>>>
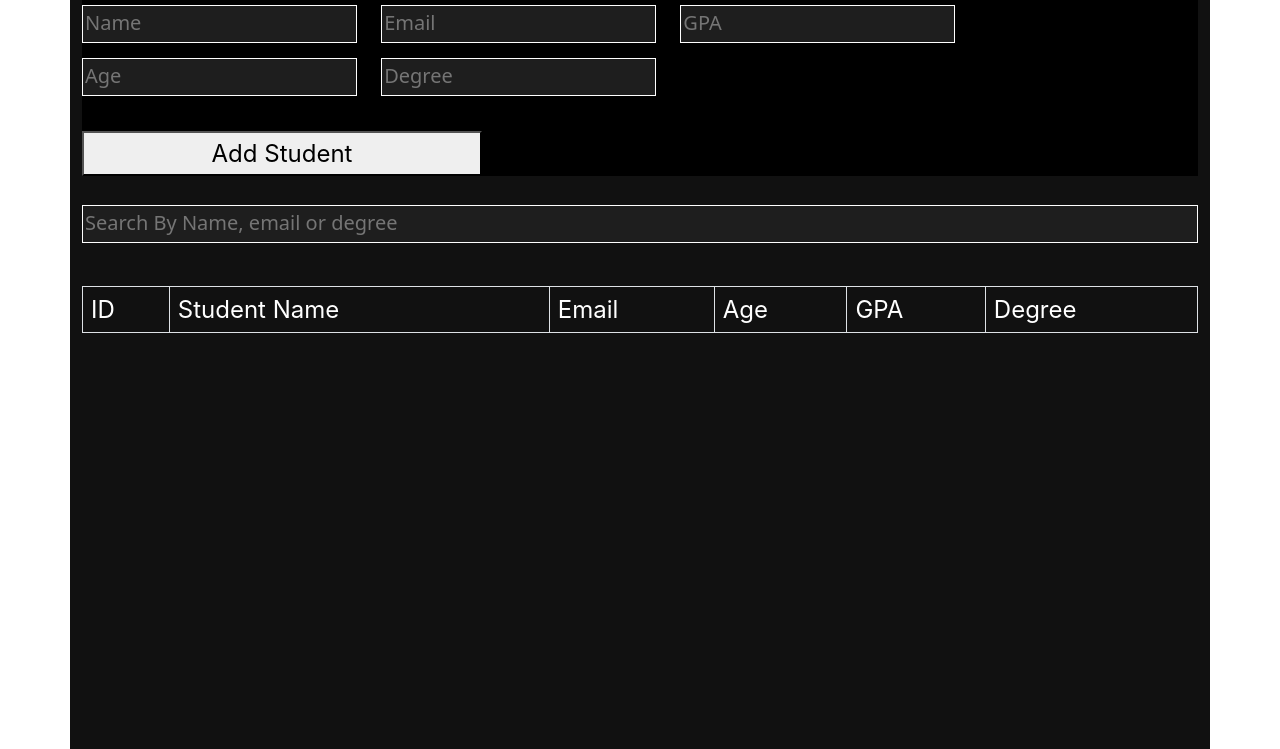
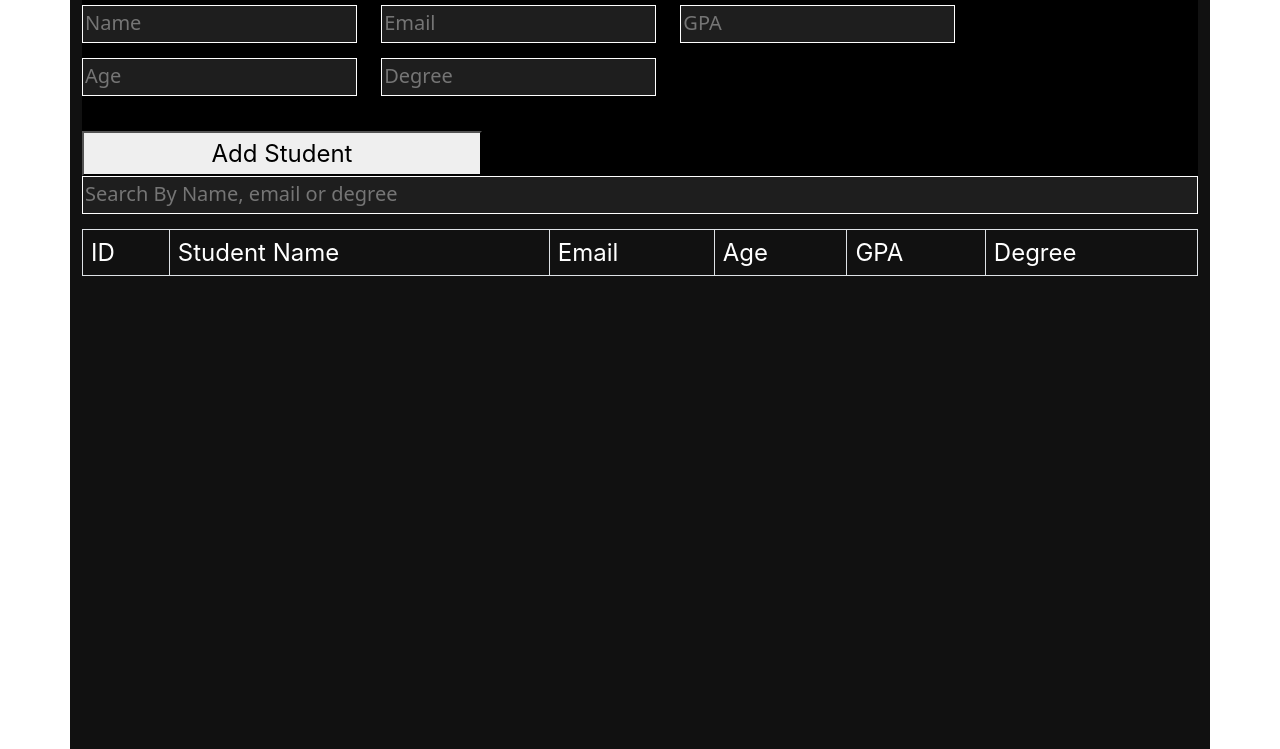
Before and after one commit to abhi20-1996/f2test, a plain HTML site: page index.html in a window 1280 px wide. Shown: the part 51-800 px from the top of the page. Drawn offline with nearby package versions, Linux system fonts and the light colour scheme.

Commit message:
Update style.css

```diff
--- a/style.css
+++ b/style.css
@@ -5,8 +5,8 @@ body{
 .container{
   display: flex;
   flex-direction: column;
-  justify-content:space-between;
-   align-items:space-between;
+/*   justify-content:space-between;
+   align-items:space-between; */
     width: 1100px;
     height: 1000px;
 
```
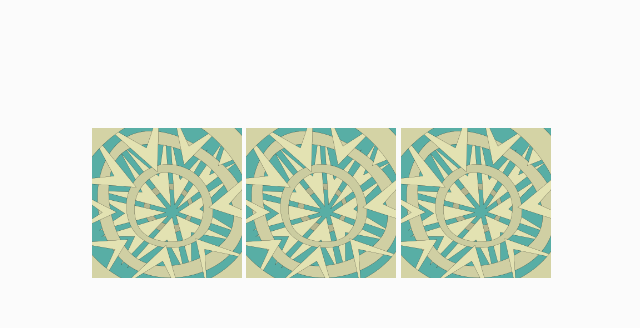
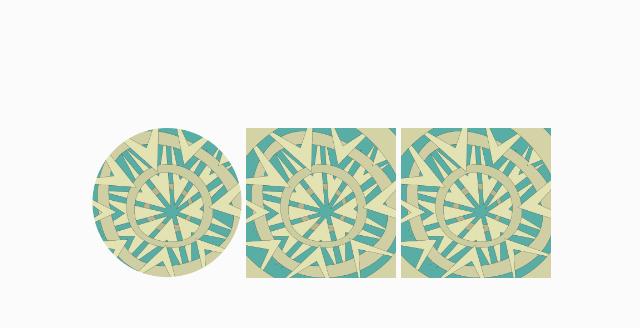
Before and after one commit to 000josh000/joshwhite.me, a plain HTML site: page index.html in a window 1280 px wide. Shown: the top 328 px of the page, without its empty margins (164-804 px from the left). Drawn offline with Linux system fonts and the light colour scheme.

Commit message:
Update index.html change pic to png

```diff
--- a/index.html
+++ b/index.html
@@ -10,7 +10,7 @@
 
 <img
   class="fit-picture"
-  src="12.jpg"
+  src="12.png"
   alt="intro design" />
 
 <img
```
<<<
* Task statement *
With no pictures included, write out the entries exactly.

* Output of the exercise *
Before and after one commit to abhi20-1996/f2test, a plain HTML site: page index.html in a window 1280 px wide. Shown: the part 51-800 px from the top of the page. Drawn offline with nearby package versions, Linux system fonts and the light colour scheme.

Commit message:
Update style.css

```diff
--- a/style.css
+++ b/style.css
@@ -5,8 +5,8 @@ body{
 .container{
   display: flex;
   flex-direction: column;
-  justify-content:space-between;
-   align-items:space-between;
+/*   justify-content:space-between;
+   align-items:space-between; */
     width: 1100px;
     height: 1000px;
 
```
Before and after one commit to 000josh000/joshwhite.me, a plain HTML site: page index.html in a window 1280 px wide. Shown: the top 328 px of the page, without its empty margins (164-804 px from the left). Drawn offline with Linux system fonts and the light colour scheme.

Commit message:
Update index.html change pic to png

```diff
--- a/index.html
+++ b/index.html
@@ -10,7 +10,7 @@
 
 <img
   class="fit-picture"
-  src="12.jpg"
+  src="12.png"
   alt="intro design" />
 
 <img
```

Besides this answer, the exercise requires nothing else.